Dr. Robbie Morganfield, the mass communication department head, spoke to students in class Friday, Nov. 1 about the new curriculum for mass communication students.
The new curriculum has been put into place by the university and is now in full swing. It has been approved by the proper authorities on campus.
“Mass communication students will have up to 72 hours in general courses and will also have a minor from their advisors,” Morganfield said. “Students will not be required to take 48 hours in mass communications, but will be required to take 39 hours instead. They will have nine free hours to take extra courses towards their degree.”
Students will have options to help them complete their degree without so many required classes and students could take classes that they have an interest in as well.
“The change came about students completion and what the industry is demanding, compared to other schools and made sure that it makes sense for us as well,” Morganfield said.
The change is aimed at allowing students to see what other courses they like and to allow them to take other classes they might like as well.
“The change is great for the university to be able to be able to offer students a minor, and also to get their foot inside the door for other concentrations,” Morganfield said.
“It is great that we do not have to take a massive load of classes in on concentration. We learn what we need, and we do not have to take extra classes that we are not going to use,” Trey Williams, a junior mass communication major from New Orleans, said.

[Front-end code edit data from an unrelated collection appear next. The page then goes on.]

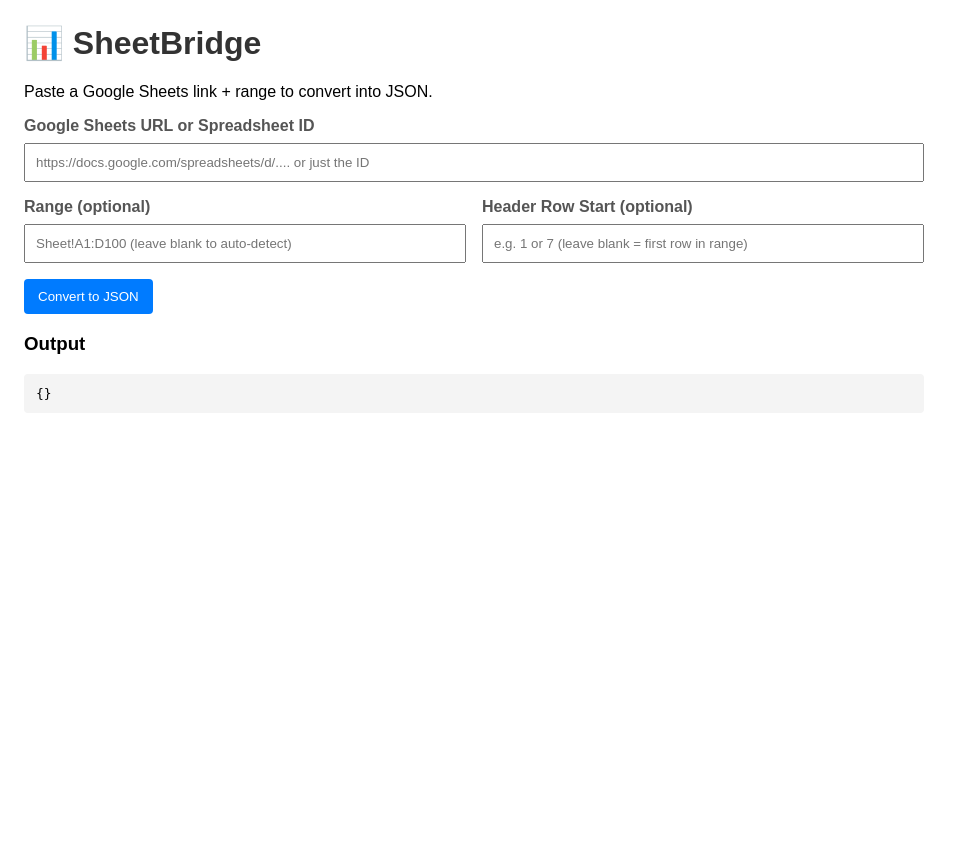
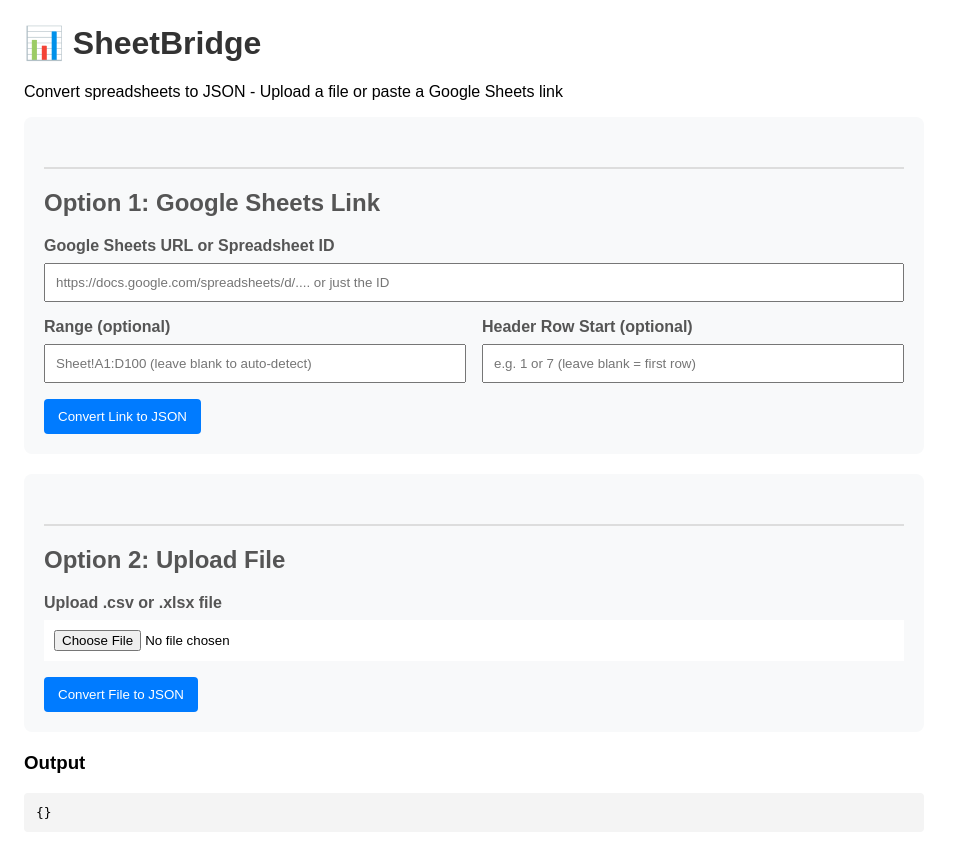
Before and after one commit to YogiSunil/Sheetbridge, a Flask app: page / in a window 1280 px wide. Shown: the whole page, without its empty margins (0-963 px from the left). Before the commit the page ends 400 px from the top, so only its background shows below. Run offline with Flask 3, Linux system fonts and the light colour scheme.

Commit message:
add both file upload and Google Sheets link options on website

```diff
--- a/app/templates/index.html
+++ b/app/templates/index.html
@@ -2,7 +2,7 @@
 <html>
 <head>
   <meta charset="utf-8" />
-  <title>SheetBridge — Google Sheet to JSON</title>
+  <title>SheetBridge — Convert to JSON</title>
   <style>
     body { font-family: Arial, sans-serif; margin: 24px; max-width: 900px; }
     input { width: 100%; padding: 10px; margin: 8px 0 16px; box-sizing: border-box; }
@@ -12,12 +12,19 @@
     .row { display: grid; grid-template-columns: 1fr 1fr; gap: 16px; }
     @media (max-width: 800px) { .row { grid-template-columns: 1fr; } }
     h1 { color: #333; }
+    h2 { color: #555; margin-top: 30px; border-top: 2px solid #ddd; padding-top: 20px; }
     label { font-weight: bold; color: #555; display: block; }
+    .section { background: #f8f9fa; padding: 20px; border-radius: 8px; margin-bottom: 20px; }
+    input[type="file"] { background: white; }
   </style>
 </head>
 <body>
   <h1>📊 SheetBridge</h1>
-  <p>Paste a Google Sheets link + range to convert into JSON.</p>
+  <p>Convert spreadsheets to JSON - Upload a file or paste a Google Sheets link</p>
+
+  <!-- Option 1: Google Sheets Link -->
+  <div class="section">
+    <h2>Option 1: Google Sheets Link</h2>
 
     <label>Google Sheets URL or Spreadsheet ID</label>
     <input id="sheetInput" placeholder="https://docs.google.com/spreadsheets/d/.... or just the ID" />
@@ -29,20 +36,34 @@
       </div>
       <div>
         <label>Header Row Start (optional)</label>
-      <input id="headerRowInput" placeholder="e.g. 1 or 7 (leave blank = first row in range)" />
+        <input id="headerRowInput" placeholder="e.g. 1 or 7 (leave blank = first row)" />
       </div>
     </div>
 
-  <button id="btn">Convert to JSON</button>
+    <button id="btnLink">Convert Link to JSON</button>
+  </div>
+
+  <!-- Option 2: File Upload -->
+  <div class="section">
+    <h2>Option 2: Upload File</h2>
+
+    <label>Upload .csv or .xlsx file</label>
+    <form id="uploadForm" enctype="multipart/form-data">
+      <input type="file" name="file" accept=".csv,.xlsx" required />
+      <button type="submit">Convert File to JSON</button>
+    </form>
+  </div>
 
   <h3>Output</h3>
   <pre id="out">{}</pre>
 
   <script>
-    const btn = document.getElementById("btn");
+    const btnLink = document.getElementById("btnLink");
+    const uploadForm = document.getElementById("uploadForm");
     const out = document.getElementById("out");
 
-    btn.addEventListener("click", async () => {
+    // Handle Google Sheets Link
+    btnLink.addEventListener("click", async () => {
       out.textContent = "Converting...";
 
       const payload = {
@@ -51,14 +72,33 @@
         header_row: document.getElementById("headerRowInput").value.trim()
       };
 
+      try {
         const res = await fetch("/convert_link", {
           method: "POST",
           headers: {"Content-Type": "application/json"},
           body: JSON.stringify(payload)
         });
 
-      const text = await res.text(); // show JSON or error HTML
+        const text = await res.text();
         out.textContent = text;
+      } catch (err) {
+        out.textContent = JSON.stringify({"error": "request_failed", "message": err.message});
+      }
+    });
+
+    // Handle File Upload
+    uploadForm.addEventListener("submit", async (e) => {
+      e.preventDefault();
+      out.textContent = "Converting...";
+
+      try {
+        const fd = new FormData(uploadForm);
+        const res = await fetch("/convert", { method: "POST", body: fd });
+        const text = await res.text();
+        out.textContent = text;
+      } catch (err) {
+        out.textContent = JSON.stringify({"error": "upload_failed", "message": err.message});
+      }
     });
   </script>
 </body>
```
Lines whose indentation alone changed are shown as unchanged.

Students will be able to focus more on their major, and also will be learning more of the base courses needed in everyday life.
“The curriculum had already been put into place starting this semester, and this will be our first graduation class that will be under the new system,” Morganfield said.
Grambling State University will be slowly going through changes through their curriculum to try to prepare students for the real world. With those changes is an emphasis on learning how to communicate, look for jobs and also how to expand their horizons in the career world.
Students will be able to choose their classes and will also have an option to have a double minor as well. The Department of Mass Communication will still have their normal concentrations in sports journalism, broadcasting, public relations, visual journalism and integrated communications, but certain classes will be electives instead of core classes.
The Department of Mass Communication is trying to emphasize the importance of starting their core classes early so they can start on their internships as well.
“Students will be able to find jobs with their internships starting off as soon as they graduate,” Morganfield said. “Competing in the mass communication field is already tough, and getting an early heads up and allowing companies to see your brand and face is our goal, and that is how jobs hire you.”